[[ Task data, beginning ]]

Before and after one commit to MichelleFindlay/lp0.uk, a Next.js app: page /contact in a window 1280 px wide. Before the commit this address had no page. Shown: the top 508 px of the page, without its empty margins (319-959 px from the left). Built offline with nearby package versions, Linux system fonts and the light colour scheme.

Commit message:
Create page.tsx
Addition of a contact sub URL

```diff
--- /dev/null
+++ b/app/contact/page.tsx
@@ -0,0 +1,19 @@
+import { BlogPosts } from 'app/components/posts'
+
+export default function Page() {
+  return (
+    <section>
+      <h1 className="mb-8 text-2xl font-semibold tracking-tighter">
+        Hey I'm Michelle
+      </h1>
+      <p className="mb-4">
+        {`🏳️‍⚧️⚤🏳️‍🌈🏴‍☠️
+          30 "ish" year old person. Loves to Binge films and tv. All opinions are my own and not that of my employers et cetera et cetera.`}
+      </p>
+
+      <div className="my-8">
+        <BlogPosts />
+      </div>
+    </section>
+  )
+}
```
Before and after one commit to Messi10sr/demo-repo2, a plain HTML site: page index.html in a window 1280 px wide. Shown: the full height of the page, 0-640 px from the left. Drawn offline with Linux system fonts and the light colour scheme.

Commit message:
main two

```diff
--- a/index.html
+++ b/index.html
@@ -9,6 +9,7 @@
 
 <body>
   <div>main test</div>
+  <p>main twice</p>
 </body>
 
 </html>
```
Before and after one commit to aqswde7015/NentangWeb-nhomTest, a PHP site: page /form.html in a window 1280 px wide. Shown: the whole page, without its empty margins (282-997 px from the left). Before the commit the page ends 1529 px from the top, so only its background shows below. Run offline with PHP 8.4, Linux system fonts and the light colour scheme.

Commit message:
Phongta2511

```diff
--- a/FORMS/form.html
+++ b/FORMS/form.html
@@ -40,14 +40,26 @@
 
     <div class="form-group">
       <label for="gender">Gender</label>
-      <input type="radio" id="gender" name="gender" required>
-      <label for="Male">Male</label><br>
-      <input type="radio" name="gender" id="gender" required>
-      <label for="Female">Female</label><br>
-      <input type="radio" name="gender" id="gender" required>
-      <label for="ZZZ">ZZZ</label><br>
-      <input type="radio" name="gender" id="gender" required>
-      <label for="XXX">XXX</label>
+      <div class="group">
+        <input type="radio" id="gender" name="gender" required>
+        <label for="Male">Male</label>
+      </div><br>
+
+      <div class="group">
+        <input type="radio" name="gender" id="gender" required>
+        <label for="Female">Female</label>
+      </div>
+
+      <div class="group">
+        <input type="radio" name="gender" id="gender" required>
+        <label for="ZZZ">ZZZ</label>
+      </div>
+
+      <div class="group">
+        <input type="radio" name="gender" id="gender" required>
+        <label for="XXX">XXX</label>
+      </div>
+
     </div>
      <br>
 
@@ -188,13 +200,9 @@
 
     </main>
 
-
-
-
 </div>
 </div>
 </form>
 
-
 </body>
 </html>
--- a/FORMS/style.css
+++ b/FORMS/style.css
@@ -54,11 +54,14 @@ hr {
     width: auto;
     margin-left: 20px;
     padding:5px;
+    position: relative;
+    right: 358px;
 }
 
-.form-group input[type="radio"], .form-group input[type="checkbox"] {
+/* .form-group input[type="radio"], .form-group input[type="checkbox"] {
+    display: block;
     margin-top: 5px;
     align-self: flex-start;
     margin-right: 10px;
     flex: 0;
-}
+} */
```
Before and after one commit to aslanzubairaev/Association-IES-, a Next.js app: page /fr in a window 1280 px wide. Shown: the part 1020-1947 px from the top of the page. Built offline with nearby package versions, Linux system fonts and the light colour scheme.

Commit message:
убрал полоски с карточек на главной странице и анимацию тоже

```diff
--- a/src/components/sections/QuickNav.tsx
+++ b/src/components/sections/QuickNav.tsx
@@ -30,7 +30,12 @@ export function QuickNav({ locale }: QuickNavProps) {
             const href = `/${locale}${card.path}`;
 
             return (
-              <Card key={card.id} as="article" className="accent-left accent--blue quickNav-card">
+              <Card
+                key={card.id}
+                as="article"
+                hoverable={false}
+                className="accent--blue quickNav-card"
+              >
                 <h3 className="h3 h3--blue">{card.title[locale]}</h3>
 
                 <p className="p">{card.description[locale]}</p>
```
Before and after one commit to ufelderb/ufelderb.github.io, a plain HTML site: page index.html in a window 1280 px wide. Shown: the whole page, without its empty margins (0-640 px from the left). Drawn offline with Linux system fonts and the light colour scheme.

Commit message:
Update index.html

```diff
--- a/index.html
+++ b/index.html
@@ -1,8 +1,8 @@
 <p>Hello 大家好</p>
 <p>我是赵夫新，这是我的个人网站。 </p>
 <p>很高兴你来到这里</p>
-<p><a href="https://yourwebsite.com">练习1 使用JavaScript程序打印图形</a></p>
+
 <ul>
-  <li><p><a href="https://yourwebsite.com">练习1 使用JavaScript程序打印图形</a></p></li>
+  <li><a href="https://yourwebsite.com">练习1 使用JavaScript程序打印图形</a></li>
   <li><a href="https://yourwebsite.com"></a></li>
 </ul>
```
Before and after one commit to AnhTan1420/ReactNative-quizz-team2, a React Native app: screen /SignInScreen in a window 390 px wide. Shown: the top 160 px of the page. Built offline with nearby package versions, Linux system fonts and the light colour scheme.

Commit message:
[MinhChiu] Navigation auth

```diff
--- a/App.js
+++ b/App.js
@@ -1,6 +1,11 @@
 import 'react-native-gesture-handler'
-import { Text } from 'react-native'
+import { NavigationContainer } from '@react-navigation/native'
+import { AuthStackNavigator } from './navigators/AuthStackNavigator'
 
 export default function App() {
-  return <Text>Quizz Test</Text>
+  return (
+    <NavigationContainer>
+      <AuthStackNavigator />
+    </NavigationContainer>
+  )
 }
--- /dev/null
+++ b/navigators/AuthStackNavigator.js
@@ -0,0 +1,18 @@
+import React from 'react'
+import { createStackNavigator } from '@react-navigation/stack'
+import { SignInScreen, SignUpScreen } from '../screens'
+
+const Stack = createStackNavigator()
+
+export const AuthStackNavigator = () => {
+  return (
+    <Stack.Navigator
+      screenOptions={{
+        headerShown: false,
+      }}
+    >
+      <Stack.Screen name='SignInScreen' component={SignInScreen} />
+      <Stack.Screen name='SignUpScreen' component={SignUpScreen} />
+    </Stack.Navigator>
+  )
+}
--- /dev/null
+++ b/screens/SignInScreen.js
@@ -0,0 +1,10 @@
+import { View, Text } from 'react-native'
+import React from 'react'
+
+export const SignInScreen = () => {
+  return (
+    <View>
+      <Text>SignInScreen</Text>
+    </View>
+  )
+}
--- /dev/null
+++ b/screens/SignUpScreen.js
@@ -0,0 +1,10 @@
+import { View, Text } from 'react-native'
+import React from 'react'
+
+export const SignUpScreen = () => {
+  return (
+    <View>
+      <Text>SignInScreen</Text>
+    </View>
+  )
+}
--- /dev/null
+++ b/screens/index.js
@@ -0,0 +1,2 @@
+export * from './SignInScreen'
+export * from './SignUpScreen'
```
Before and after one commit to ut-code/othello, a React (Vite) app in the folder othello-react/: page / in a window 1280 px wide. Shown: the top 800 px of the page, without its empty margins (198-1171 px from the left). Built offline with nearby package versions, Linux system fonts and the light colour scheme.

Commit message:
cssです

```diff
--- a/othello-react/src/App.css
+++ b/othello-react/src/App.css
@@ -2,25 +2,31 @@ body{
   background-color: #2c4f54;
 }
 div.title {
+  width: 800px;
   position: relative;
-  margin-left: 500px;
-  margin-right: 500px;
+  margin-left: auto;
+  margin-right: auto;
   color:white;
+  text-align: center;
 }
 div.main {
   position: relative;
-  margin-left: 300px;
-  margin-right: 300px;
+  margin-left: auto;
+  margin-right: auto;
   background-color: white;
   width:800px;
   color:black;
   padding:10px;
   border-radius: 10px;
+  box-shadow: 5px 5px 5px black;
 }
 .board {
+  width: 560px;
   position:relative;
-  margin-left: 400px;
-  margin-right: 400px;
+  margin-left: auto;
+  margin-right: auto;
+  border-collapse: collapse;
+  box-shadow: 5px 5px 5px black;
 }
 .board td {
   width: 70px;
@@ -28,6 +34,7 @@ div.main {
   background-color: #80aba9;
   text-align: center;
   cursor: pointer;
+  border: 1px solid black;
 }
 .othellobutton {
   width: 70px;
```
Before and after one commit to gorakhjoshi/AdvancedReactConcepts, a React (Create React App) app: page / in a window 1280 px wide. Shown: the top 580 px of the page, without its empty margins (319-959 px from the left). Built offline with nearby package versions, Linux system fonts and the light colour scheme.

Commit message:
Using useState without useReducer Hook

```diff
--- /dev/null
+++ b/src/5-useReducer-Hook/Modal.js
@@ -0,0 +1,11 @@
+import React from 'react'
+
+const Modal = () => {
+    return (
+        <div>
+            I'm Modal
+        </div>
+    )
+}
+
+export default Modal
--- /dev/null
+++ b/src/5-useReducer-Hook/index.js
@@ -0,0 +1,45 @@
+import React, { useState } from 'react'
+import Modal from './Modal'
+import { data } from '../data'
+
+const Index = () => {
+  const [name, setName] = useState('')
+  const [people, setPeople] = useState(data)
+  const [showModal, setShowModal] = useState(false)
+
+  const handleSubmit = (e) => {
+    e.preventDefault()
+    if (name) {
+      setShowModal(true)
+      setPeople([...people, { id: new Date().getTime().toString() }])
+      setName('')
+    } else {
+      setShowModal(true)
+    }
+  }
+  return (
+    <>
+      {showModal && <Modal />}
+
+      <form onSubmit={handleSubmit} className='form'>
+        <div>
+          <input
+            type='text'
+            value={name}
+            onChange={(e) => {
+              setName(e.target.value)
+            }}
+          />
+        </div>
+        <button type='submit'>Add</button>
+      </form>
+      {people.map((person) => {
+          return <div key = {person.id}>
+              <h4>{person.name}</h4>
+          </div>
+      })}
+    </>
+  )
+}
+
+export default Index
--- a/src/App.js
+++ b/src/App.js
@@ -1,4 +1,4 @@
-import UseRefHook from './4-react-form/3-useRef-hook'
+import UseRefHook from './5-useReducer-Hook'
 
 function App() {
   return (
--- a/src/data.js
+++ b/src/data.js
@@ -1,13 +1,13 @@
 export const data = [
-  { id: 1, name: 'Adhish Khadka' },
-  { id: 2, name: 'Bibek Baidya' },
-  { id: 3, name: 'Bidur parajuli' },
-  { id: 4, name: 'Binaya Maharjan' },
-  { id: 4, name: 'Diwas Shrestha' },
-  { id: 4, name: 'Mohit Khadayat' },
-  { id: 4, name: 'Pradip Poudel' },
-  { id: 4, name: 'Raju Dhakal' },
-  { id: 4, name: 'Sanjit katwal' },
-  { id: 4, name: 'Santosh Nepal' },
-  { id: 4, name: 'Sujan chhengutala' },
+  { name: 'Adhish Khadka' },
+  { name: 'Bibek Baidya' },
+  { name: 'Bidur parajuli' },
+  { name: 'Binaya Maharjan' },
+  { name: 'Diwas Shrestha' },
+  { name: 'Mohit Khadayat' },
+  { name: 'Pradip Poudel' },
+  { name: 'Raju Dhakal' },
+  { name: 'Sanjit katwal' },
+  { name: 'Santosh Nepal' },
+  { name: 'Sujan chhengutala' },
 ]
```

[[ Task data, end ]]

**Work instruction**
Would you please copy all lines in the data that contain the word "NavigationContainer"?

**Expected answer**
+import { NavigationContainer } from '@react-navigation/native'
+    <NavigationContainer>
+    </NavigationContainer>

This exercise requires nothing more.